* **What the task requires**
Report the lines of the data below that contain the string "changed".
-- Extracted information follows --
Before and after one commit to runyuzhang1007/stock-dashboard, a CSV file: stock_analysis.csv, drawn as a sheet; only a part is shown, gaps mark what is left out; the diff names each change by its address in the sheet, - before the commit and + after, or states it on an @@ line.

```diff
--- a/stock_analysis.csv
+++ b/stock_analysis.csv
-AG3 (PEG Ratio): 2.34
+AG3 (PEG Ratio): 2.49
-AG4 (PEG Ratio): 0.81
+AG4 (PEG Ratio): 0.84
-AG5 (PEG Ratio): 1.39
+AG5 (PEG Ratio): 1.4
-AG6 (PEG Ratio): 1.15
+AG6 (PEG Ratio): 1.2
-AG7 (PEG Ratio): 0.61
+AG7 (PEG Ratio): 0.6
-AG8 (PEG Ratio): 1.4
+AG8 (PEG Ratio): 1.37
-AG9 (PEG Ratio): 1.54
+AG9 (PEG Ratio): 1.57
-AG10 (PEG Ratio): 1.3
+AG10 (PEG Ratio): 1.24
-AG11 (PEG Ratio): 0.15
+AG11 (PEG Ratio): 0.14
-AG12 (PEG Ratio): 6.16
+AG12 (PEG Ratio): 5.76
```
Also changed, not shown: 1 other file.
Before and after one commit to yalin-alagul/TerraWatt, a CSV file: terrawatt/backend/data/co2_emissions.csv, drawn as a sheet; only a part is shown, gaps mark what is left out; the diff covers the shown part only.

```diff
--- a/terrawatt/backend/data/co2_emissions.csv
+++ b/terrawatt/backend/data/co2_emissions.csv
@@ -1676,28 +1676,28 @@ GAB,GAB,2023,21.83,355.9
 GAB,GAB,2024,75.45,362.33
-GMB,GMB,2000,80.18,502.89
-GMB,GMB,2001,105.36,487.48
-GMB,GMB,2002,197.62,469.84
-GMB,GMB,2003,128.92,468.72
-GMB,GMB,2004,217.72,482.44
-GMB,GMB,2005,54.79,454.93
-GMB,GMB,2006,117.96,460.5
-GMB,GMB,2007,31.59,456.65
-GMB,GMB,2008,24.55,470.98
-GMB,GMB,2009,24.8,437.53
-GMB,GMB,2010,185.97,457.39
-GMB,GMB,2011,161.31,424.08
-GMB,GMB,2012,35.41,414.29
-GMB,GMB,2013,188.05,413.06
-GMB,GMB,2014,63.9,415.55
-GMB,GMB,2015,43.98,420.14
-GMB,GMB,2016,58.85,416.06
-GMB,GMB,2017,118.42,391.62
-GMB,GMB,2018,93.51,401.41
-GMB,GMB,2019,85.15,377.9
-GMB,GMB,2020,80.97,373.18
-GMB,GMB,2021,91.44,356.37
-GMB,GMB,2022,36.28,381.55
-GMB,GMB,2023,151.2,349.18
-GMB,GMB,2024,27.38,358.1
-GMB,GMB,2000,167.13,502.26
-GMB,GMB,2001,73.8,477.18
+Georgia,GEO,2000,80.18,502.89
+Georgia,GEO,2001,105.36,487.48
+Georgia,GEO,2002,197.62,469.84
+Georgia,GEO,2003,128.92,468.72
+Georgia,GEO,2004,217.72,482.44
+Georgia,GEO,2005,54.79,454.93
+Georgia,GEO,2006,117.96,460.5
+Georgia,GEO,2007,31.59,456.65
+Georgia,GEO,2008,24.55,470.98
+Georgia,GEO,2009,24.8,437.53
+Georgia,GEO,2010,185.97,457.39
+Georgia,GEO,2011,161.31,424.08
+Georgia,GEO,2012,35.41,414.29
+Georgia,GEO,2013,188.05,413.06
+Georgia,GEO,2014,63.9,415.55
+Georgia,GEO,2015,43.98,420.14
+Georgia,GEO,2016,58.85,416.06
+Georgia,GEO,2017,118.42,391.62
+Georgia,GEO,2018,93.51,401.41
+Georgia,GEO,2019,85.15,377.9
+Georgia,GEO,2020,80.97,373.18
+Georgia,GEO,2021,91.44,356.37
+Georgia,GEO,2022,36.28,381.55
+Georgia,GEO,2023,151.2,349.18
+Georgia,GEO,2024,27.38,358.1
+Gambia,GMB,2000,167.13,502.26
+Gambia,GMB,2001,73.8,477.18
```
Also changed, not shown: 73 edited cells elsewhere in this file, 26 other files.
-- Extracted information concluded --
* **Answer for the task**
Also changed, not shown: 1 other file.
Also changed, not shown: 73 edited cells elsewhere in this file, 26 other files.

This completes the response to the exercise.